Xfce 4.8 released

Xfce 4.8 released after nearly two years of development. Hopefully, there are no added features or functionality! (That’s a joke.)

i-b4ecd294909d3b907600ffde3c095485-xfceScreenshot.jpg

(In fact, there is a loss of functionality for BSD users who implement the *nix desktop environment. But let’s not even talk about that problem because it opens a whole ‘nuther can of worms.)

Xfce is a Linux desktop enviornment like Gnome or KDE, but supposedly leaner and meaner, and thus more suitable where few bells and whistles are required, or older hardware is being used. If you are a Ubuntu user or otherwise familar with Linux, you’ve heard of Xubuntu. Xfce is the “X” in Xubuntu.

There are all kinds of improvements and changes, and you can find out more about it here.

There was an interesting article in Linux Journal comparing desktops in which memory use was compared between a pristine instantiation of Gnome and a pristine instantiation of Xfce (i.e., turn the computer on and don’t do anything yet). They were essentially the same. Despite what everyone seems to say, Xfce is not a stripped down desktop environment. A distribution like Xubuntu gets its leanness and its meanness not from the desktop being highly efficient, but from the applications that are default to the distro being selectively low-demand.

I’ve tried Xfce a few times but noticed that there was no palpable improvement in efficiency on an older machine compared to Gnome, but certain functionality was missing, so I’ve not gone back. I am toying with the idea of skipping the “desktop” thing entirely and going with a simple window manager and nothing more on my laptop. However, now that Xfce is out in a new version, I suppose I’ll give it a try.

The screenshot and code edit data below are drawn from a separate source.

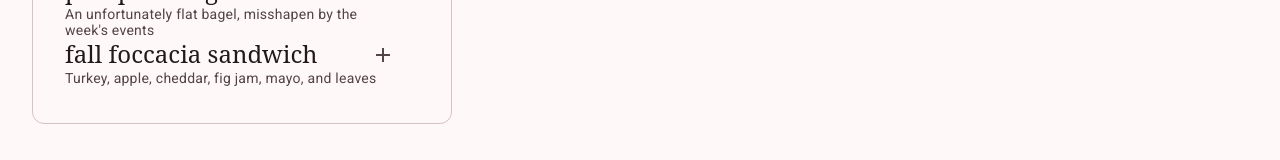
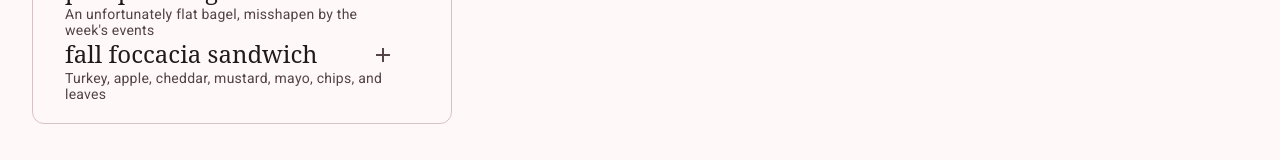
Before and after one commit to danzou56/home-cafe-circle, an Angular app: page / in a window 1280 px wide. Shown: the part 566-726 px from the top of the page. Built offline with nearby package versions, Linux system fonts and the light colour scheme; a web font is replaced by a local one.

Commit message:
Update menu

```diff
--- a/src/app/menu/menu.ts
+++ b/src/app/menu/menu.ts
@@ -61,7 +61,7 @@ const menu: MenuItem[] = [
   {
     name: 'fall foccacia sandwich',
     tipe: FoodType.Food,
-    description: 'Turkey, apple, cheddar, fig jam, mayo, and leaves',
+    description: 'Turkey, apple, cheddar, mustard, mayo, chips, and leaves',
     radios: [halvable],
   },
   {
```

Comments

  1. #1 MattR
    January 18, 2011

    I found the same thing, running Xubuntu on an old laptop (226MB of RAM). Better solution for older hardware is Lubuntu which uses LXDE. It’s not an officially recognised distro yet (non-Canonical if you’ll pardon the pun) but they’re working on getting official endorsement.

    Having said that, the latest XFCE does look kinda nice; might have to run up a VM and try it out.

    Oh, did you ever decide on a non-Ubuntu distro to try? I’m still enjoying Sabayon.

  2. #2 Greg Laden
    January 18, 2011

    The review I mention in Linux Journal says the same thing about LXDE.

    Regarding non-linux Distro: I’m getting a new scanner. I intend to match the scanner with a distro to get maximum functionality. It happens that this scanner is heavily tested under Fedora, so I may go that way, but I’ll experiment a bit. It’s in the mail.

  3. #3 Lassi Hippeläinen
    January 18, 2011

    Probably the lightest unofficial version of Ubuntu was Crunchbang (Openbox in lieu of Gnome), but recently they abandoned even Ubuntu. Now #! is Debian+Openbox, and the updates are rolling, not biannual.
    http://en.wikipedia.org/wiki/Crunchbang

    I am toying with the idea of skipping the “desktop” thing entirely and going with a simple window manager and nothing more on my laptop.
    You are not alone.
    http://en.wikipedia.org/wiki/Chromium_OS

  4. #4 Virgil Samms
    January 18, 2011

    I have been using Fedora for years. This is because it is better geared for a managed environment, as opposed to a single user environment. As you know, Fedora is the “bleeding edge” development bed for Red Hat. They issue a new release twice per year. That’s where they introduce all the newest bugs. Users report the bugs, but frequently the fixes for the bugs don’t get churned into the distribution pipeline until the next release. At which time of course, there is a new crop of bugs.

Current ye@r *